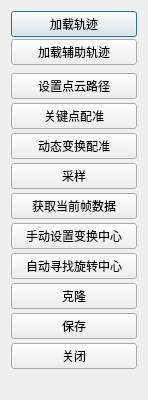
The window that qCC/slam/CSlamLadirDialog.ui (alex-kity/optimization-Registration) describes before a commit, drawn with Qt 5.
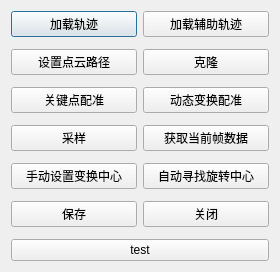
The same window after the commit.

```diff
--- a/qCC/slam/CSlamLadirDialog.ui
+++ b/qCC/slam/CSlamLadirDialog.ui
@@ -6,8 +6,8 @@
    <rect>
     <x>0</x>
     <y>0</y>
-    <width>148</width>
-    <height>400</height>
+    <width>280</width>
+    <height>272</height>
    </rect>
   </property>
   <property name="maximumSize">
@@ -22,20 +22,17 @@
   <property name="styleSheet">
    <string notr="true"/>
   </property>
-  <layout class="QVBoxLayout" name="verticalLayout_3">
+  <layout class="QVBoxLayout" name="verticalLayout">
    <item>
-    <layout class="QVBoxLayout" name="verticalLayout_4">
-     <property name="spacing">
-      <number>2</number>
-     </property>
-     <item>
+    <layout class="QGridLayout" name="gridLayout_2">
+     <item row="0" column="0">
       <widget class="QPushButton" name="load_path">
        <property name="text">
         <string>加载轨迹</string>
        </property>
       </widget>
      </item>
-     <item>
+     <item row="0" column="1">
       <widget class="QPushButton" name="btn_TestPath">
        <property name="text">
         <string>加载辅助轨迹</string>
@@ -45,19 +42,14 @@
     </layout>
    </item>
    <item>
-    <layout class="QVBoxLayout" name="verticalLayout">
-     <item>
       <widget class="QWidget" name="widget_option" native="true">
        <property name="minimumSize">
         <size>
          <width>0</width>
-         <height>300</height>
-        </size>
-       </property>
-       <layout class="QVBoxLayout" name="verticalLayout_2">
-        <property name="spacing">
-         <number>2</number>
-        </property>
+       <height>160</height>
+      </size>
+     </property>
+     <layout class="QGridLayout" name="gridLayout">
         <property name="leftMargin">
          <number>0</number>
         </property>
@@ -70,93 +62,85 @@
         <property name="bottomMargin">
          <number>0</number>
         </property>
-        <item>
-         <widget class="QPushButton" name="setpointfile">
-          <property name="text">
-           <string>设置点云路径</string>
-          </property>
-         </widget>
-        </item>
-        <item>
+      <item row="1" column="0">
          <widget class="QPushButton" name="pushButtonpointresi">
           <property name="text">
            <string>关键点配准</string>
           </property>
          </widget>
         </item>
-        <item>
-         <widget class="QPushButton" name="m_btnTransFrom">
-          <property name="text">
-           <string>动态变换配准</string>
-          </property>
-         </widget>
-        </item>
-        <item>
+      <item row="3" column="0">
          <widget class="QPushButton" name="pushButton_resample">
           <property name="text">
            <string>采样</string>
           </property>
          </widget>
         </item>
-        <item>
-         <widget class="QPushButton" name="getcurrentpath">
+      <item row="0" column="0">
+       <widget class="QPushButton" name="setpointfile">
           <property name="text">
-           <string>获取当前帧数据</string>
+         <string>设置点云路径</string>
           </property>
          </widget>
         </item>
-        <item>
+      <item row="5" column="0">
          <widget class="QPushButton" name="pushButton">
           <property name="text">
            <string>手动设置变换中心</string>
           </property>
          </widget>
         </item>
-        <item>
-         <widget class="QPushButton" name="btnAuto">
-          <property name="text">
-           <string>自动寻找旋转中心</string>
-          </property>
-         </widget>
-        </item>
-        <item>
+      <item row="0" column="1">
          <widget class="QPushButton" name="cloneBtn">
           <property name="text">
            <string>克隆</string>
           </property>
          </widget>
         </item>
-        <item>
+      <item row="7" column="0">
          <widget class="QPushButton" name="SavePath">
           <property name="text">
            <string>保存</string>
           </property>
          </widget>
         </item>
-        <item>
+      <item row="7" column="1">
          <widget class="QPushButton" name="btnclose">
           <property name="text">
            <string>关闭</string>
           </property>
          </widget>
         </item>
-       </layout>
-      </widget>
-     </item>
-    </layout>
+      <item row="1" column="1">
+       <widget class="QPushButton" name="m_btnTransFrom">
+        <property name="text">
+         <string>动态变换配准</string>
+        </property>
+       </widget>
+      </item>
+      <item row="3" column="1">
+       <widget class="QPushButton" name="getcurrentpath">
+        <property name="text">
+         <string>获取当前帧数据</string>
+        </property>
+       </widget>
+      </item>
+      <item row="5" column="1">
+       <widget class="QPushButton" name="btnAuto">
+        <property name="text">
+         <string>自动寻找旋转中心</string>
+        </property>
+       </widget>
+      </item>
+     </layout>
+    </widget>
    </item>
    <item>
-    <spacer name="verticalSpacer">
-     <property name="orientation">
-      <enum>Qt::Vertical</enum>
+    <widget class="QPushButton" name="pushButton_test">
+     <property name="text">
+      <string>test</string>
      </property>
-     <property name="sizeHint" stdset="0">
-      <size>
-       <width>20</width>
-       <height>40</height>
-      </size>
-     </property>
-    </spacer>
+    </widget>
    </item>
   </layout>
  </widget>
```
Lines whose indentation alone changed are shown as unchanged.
* * * *
* _Work instruction_
How many lines in the listing above have the word "CSlamLadirDialog" in them? Count them and give the number alone.

* _Solution to the problem_
3